Before-and-after change records
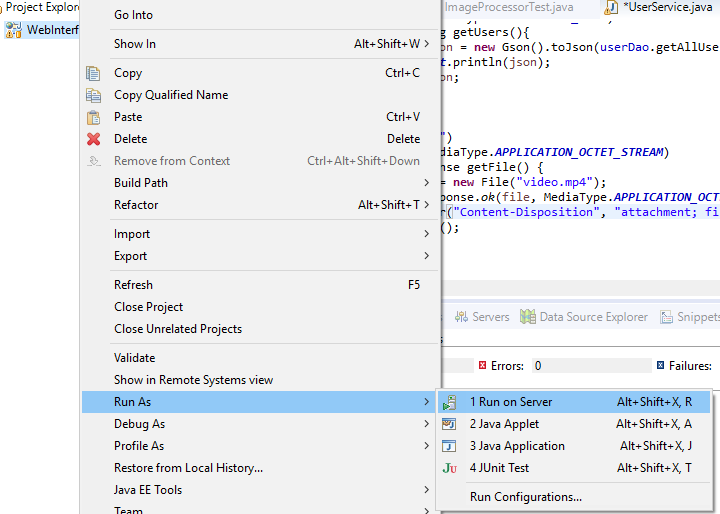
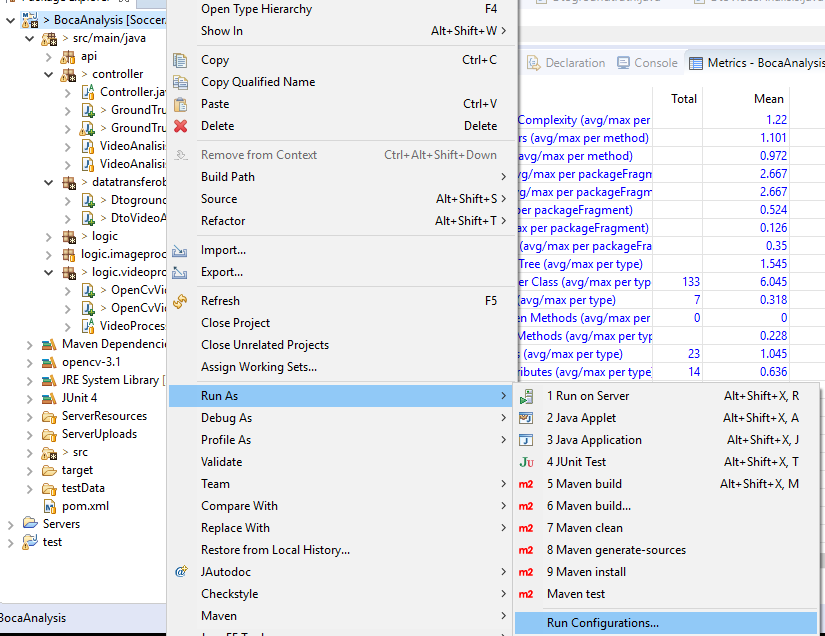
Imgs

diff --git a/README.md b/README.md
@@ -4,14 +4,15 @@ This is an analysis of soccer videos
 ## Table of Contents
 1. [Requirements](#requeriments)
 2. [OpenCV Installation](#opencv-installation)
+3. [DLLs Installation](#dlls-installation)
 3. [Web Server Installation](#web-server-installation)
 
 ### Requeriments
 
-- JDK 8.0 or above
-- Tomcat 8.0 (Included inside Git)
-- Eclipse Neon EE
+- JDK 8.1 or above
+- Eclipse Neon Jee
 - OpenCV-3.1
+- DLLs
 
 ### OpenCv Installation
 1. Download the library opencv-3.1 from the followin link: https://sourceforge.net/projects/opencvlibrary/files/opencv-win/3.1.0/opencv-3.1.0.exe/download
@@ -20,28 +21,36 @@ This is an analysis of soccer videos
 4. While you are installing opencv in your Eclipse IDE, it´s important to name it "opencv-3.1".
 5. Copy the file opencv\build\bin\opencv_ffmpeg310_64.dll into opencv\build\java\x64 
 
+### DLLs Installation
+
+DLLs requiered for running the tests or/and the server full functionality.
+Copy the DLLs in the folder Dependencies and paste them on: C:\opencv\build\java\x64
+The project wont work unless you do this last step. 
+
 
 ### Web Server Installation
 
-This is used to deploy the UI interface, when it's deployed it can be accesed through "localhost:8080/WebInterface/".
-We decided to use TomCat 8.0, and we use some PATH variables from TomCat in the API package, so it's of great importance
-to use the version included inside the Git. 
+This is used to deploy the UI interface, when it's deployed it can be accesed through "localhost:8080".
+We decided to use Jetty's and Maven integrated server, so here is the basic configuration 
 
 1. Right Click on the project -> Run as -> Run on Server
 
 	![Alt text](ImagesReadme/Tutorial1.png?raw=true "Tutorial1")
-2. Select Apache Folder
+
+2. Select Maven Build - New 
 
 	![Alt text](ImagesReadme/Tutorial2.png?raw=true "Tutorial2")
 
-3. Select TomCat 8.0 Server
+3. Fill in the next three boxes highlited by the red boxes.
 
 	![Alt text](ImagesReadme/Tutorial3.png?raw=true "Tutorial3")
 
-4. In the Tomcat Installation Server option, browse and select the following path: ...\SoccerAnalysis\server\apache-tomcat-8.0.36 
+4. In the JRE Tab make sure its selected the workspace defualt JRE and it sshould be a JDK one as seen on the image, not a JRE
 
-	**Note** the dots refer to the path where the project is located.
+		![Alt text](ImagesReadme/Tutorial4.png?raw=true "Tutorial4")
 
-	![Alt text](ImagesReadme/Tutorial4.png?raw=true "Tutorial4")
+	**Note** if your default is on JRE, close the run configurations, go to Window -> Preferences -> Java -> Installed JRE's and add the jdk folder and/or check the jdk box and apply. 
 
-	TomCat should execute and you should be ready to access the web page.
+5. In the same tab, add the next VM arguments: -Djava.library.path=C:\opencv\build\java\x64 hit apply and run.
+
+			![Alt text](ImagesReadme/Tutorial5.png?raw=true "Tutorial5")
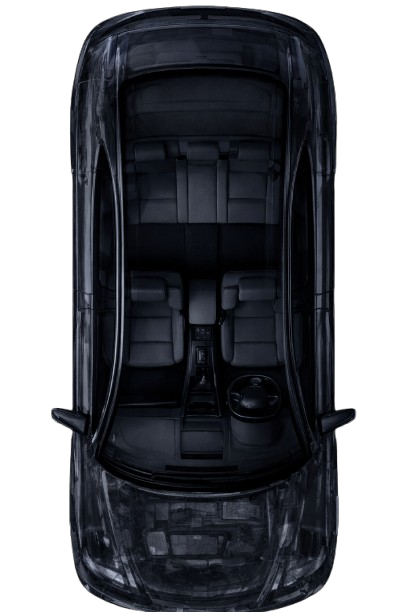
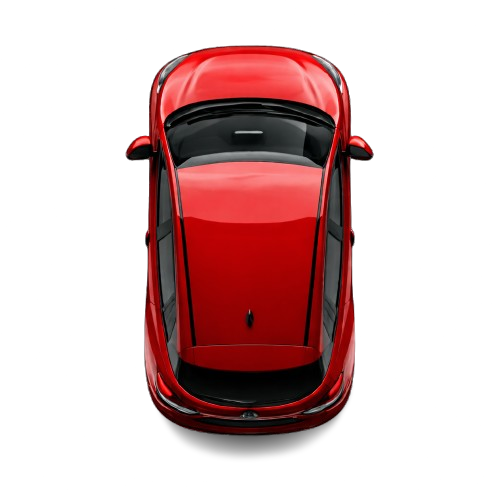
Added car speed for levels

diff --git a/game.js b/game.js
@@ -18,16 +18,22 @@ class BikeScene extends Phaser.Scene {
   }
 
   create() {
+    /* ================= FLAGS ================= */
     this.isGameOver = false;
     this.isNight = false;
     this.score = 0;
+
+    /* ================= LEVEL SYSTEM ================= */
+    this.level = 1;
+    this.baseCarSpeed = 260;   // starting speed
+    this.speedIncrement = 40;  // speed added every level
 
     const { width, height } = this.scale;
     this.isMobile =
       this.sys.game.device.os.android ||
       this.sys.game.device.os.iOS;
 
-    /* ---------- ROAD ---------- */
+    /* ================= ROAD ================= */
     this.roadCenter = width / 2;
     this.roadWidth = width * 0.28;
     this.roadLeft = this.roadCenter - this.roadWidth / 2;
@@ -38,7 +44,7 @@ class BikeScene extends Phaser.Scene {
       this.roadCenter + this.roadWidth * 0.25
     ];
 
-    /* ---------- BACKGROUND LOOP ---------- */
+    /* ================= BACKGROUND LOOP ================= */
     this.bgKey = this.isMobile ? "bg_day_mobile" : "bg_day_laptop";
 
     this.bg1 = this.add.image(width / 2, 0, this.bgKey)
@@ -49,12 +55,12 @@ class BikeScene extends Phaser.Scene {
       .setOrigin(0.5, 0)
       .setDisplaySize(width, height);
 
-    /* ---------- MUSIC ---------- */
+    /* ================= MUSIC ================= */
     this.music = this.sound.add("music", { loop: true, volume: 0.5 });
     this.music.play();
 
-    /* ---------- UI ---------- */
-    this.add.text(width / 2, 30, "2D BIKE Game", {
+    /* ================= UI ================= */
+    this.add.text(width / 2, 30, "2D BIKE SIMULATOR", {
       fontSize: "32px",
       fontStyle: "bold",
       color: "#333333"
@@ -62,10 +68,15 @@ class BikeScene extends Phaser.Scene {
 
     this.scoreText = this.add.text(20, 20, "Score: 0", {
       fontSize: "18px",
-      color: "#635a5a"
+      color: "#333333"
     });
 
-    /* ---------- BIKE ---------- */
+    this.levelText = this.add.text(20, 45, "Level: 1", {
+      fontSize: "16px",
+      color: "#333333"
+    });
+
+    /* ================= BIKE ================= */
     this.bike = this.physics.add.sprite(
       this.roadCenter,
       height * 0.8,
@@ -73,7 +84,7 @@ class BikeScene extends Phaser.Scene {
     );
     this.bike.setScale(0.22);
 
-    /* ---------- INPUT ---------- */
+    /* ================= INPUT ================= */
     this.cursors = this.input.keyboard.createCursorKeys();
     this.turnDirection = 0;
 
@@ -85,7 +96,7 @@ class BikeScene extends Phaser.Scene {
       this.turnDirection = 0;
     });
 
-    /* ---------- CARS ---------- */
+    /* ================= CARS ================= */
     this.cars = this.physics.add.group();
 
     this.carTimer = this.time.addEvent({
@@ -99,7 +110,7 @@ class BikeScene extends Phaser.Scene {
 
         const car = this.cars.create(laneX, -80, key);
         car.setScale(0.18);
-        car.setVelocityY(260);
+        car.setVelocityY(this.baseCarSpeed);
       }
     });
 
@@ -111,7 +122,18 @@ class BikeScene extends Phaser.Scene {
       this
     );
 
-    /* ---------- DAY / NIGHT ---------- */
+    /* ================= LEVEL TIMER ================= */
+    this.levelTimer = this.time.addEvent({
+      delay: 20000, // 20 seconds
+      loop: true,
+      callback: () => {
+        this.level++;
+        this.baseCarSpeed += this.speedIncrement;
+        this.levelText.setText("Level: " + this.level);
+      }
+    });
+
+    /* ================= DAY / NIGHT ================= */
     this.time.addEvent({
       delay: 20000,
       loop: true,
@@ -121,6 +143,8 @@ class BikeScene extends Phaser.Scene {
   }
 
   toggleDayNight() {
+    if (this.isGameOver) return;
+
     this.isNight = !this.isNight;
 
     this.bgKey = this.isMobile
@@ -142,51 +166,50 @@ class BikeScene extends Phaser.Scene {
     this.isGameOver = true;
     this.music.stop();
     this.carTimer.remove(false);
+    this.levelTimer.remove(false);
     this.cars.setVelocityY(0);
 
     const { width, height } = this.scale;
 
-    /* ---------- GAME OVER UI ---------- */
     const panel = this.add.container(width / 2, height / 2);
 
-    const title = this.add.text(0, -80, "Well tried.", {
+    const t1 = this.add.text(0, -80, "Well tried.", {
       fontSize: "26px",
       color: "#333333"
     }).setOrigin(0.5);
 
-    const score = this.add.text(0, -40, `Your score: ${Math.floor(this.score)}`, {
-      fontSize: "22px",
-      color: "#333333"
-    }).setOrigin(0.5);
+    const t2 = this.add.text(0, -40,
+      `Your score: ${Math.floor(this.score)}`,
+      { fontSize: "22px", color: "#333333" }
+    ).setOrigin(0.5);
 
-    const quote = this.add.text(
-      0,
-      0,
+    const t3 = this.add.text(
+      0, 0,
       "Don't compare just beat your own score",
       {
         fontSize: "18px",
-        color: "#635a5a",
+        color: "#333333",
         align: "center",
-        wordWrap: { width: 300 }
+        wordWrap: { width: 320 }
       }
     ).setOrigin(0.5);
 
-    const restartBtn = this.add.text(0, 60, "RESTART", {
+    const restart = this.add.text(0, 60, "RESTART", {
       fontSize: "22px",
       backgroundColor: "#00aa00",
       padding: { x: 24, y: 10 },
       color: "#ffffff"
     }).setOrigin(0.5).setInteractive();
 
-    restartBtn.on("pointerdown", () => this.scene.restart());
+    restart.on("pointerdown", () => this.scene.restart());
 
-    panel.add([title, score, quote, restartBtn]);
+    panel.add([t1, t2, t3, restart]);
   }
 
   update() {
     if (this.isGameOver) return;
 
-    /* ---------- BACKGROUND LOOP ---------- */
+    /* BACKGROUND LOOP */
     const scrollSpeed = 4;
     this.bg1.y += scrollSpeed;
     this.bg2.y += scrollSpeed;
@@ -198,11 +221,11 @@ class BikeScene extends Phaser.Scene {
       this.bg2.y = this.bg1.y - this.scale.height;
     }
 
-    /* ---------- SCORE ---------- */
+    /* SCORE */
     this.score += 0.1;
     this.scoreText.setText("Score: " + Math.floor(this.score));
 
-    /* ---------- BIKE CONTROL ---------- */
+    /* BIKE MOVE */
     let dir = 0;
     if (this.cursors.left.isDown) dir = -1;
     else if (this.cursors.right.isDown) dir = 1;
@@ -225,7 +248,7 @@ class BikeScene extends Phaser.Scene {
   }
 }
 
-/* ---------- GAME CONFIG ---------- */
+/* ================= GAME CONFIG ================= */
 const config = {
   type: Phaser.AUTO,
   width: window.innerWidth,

→ What you are asked to do: Look through the entries above for the word "isGameOver". Copy every line where it shows up.

→ Result for this task:
     this.isGameOver = false;
+    if (this.isGameOver) return;
     this.isGameOver = true;
     if (this.isGameOver) return;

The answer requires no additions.